Bitcoin, the world’s biggest digital coin, is about 68% off its all-time high of nearly $69,000 in November.

Yeung said she remains bullish long-term on digital tokens because its appeal lies in the fact that “crypto is really about Web3.”

Web3 has become a buzzword among those in the crypto industry. Proponents say it’s the next generation of the internet, one that is “decentralized” and not owned by a few big technology giants.

Advocates suggest that crypto and blockchain technology could be a big part of that. For example, a Web3 service may run on a particular blockchain such as ethereum or solana. Users may be required to hold tokens associated with those blockchains in order to use a particular service or even have ownership in that app or company.

“I think there’s a whole generation of internet [users who] really believe that ‘you cannot monetize my data anymore … the internet should be owned by us,’” Yeung told CNBC.

“That’s why there’s such a push with crypto because the ownership of ethereum or solana is really the user owning that piece of token, which is only a piece of that internet.”

Crypto’s troubles

Even though Yeung suggested it would be a “warm winter” for the crypto market, the troubles for the industry have so far been unprecedented.

The nearly $2 trillion plunge in the value of cryptocurrencies was sparked by the sudden collapse of an algorithmic stablecoin called terraUSD which saw its sister token luna become worthless. Several crypto firms, including the now-bankrupt hedge fund Three Arrows Capital, had a large exposure to terraUSD.

Meanwhile, lending firms like Celsius, which took on risky trading bets, faced liquidity issues and also filed for bankruptcy.

These issues have led to contagion across the cryptocurrency industry.

James Butterfill, head of research at CoinShares, is one skeptic of the term “warm winter.” The crypto winter has been “brutal,” he said, citing the fall of Three Arrows and the drastic drop in bitcoin prices.

“Bitcoin prices have fallen by 74% peak to trough at one point — this closely matches the 83% decline seen in 2018 and must be taken in the context that the market is significantly bigger and has a much broader investor base now than it had back in 2018,” Butterfill told CNBC in an email on Monday.

The biggest challenge right now for crypto lies in the uncertainty surrounding the Fed’s monetary policy and if the central bank will slow the pace of interest rate hikes, said Yuya Hasegawa, crypto market analyst at Japanese crypto exchange Bitbank.

Markets are anticipating Federal Reserve Chair Jerome Powell’s speech on the Fed’s next policy move at the Jackson Hole summit on Friday.
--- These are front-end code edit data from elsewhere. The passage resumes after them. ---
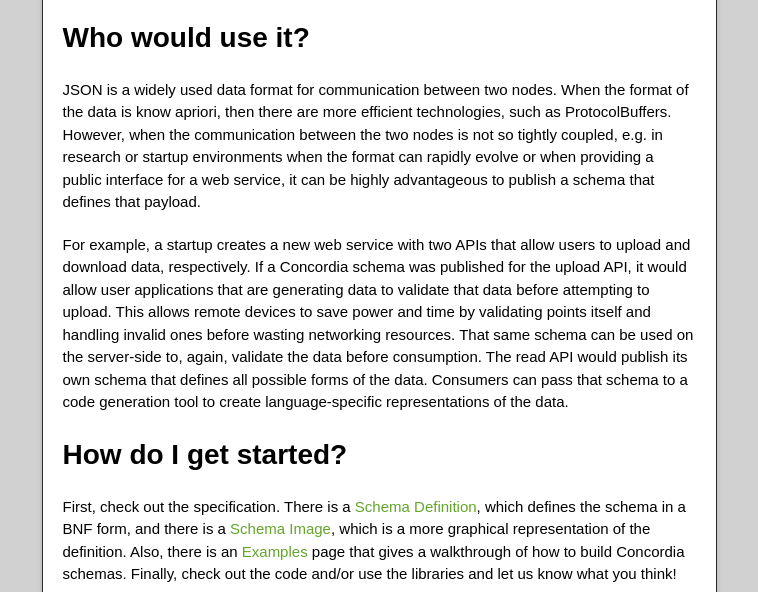
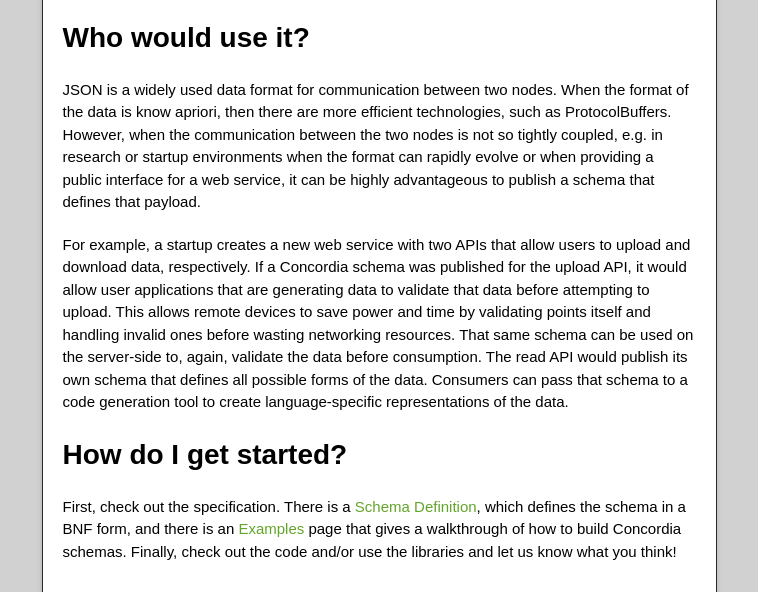
Before and after one commit to jojenki/Concordia, a plain HTML site: page index.html in a window 1280 px wide. Shown: the part 805-1397 px from the top of the page, without its empty margins (261-1019 px from the left). Drawn offline with nearby package versions, Linux system fonts and the light colour scheme.

Commit message:
Removed a dated reference to our schema diagram.

```diff
--- a/index.html
+++ b/index.html
@@ -54,7 +54,7 @@
 
 <h1>How do I get started?</h1>
 
-<p>First, check out the specification. There is a <a href="https://github.com/cens/Concordia/wiki/Schema-Definition">Schema Definition</a>, which defines the schema in a BNF form, and there is a <a href="https://github.com/cens/Concordia/wiki/Schema-Image">Schema Image</a>, which is a more graphical representation of the definition. Also, there is an <a href="https://github.com/cens/Concordia/wiki/Examples">Examples</a> page that gives a walkthrough of how to build Concordia schemas. Finally, check out the code and/or use the libraries and let us know what you think!</p>
+<p>First, check out the specification. There is a <a href="https://github.com/cens/Concordia/wiki/Schema-Definition">Schema Definition</a>, which defines the schema in a BNF form, and there is an <a href="https://github.com/cens/Concordia/wiki/Examples">Examples</a> page that gives a walkthrough of how to build Concordia schemas. Finally, check out the code and/or use the libraries and let us know what you think!</p>
         </article>
       </div>
     </div>
```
Any slowdown in the pace of rate hikes could be positive for crypto markets, Hasegawa said.

“I think the Fed will gradually have to face and address some signs of economic slowdown soon, so my mid-term outlook is somewhat optimistic,” Hasegawa said.
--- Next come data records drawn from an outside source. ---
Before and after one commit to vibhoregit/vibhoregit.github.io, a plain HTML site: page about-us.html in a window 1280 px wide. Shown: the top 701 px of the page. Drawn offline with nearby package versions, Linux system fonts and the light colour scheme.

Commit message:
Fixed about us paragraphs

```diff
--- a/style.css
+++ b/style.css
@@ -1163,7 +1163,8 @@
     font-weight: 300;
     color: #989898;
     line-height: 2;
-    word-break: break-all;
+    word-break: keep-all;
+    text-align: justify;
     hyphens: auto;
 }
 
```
Meanwhile, Butterfill pointed out that predicting the Fed is challenging as the economic picture remains mixed.

“A move to become less hawkish could be very supportive of Bitcoin prices. As hawkish Fed policy initiated this bear market in December/January, so could a dovish stance prompt it to break out of its $20,000–$25,000 trading range,” he said.
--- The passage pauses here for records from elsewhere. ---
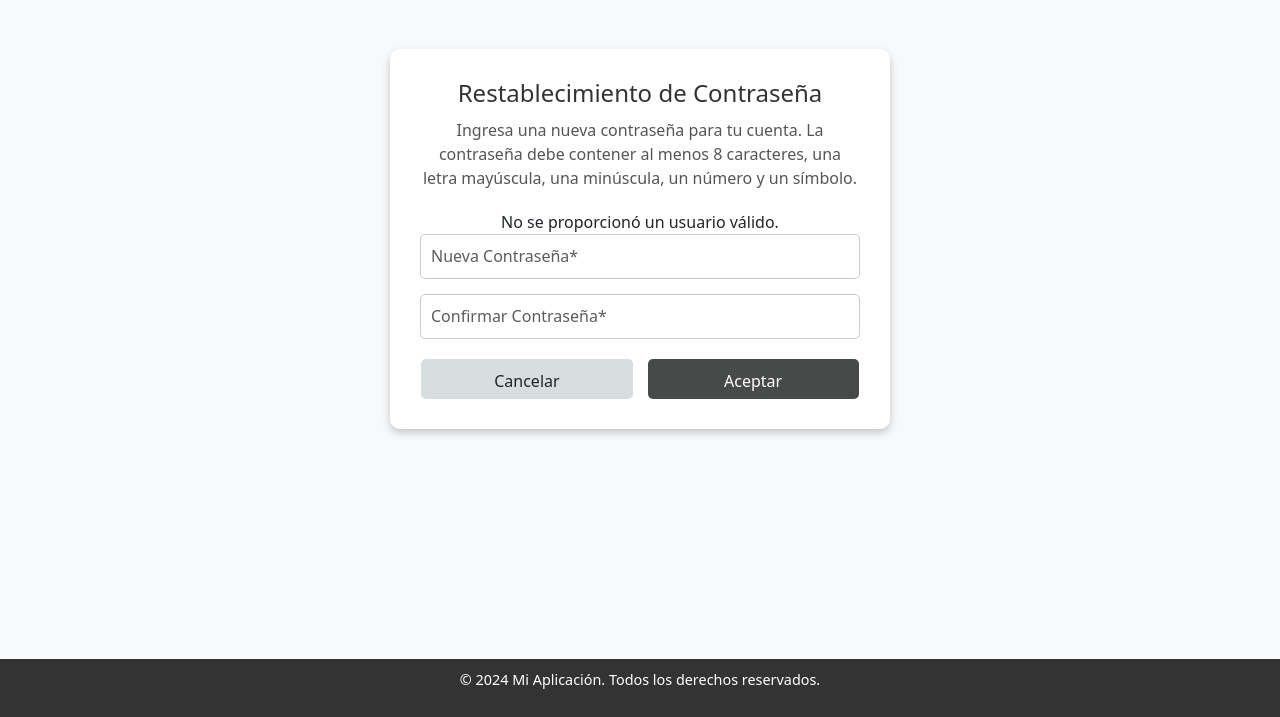
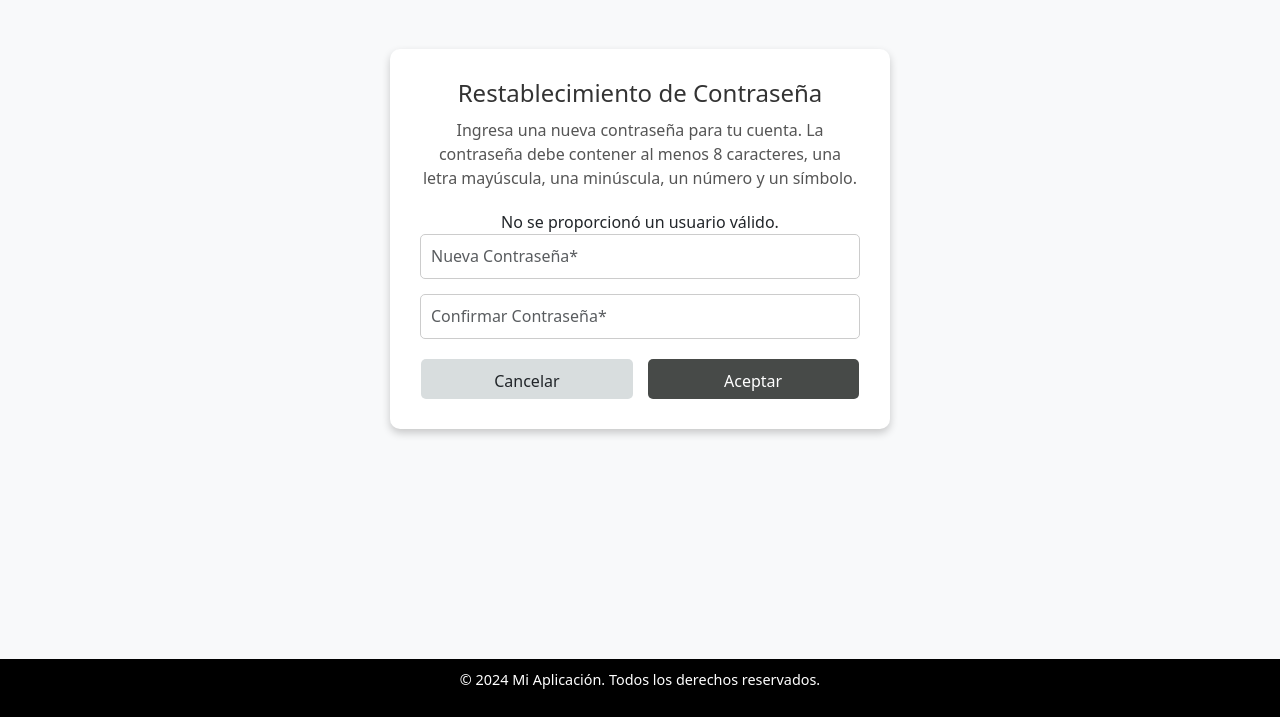
Before and after one commit to Fcontreras25/Practica-Hash, a React (Vite) app: page /nueva-contra in a window 1280 px wide. Shown: the part 181-898 px from the top of the page. Built offline with nearby package versions, Linux system fonts and the light colour scheme.

Commit message:
add: layout

```diff
--- a/src/layout.css
+++ b/src/layout.css
@@ -10,7 +10,7 @@
     display: flex;
     justify-content: space-between; /* Espacio entre logo y botón */
     align-items: center; /* Centra verticalmente */
-    background-color: #007bff; /* Azul */
+    background-color: #000000; /* Azul */
     color: white;
     padding: 10px 20px;
 }
@@ -47,7 +47,7 @@
 
 /* Footer */
 .footer {
-    background-color: #333;
+    background-color: #000;
     color: white;
     text-align: center;
     padding: 10px 0;
```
Bitcoin vs ether

Ether, the world’s second-largest cryptocurrency after bitcoin, is the token native to the ethereum blockchain. Sol is the native cryptocurrency of solana, a public blockchain that supports decentralized finance apps that aim to recreate traditional financial systems, like banks and exchanges.

Asked if ethereum has stronger underlying fundamentals than bitcoin, Yeung from Race Capital said the two cryptocurrencies are “very different.”

“Bitcoin is a digital gold,” she pointed out, saying that ethereum and solana are similar to “decentralized cloud services” where applications are built on the blockchain network but run by “many, many people.”

Ethereum and solana are blockchains that position themselves as a platform developers can build apps on top of. Bitcoin meanwhile was set up to be a payments service and so is different to Ethereum and Solana.

Ether has so far massively outperformed bitcoin since both digital coins bottomed in June due to a highly-anticipated ethereum network upgrade.

This article was originally published on

Share to Social Media

Leave a Comment

Your email address will not be published. Required fields are marked *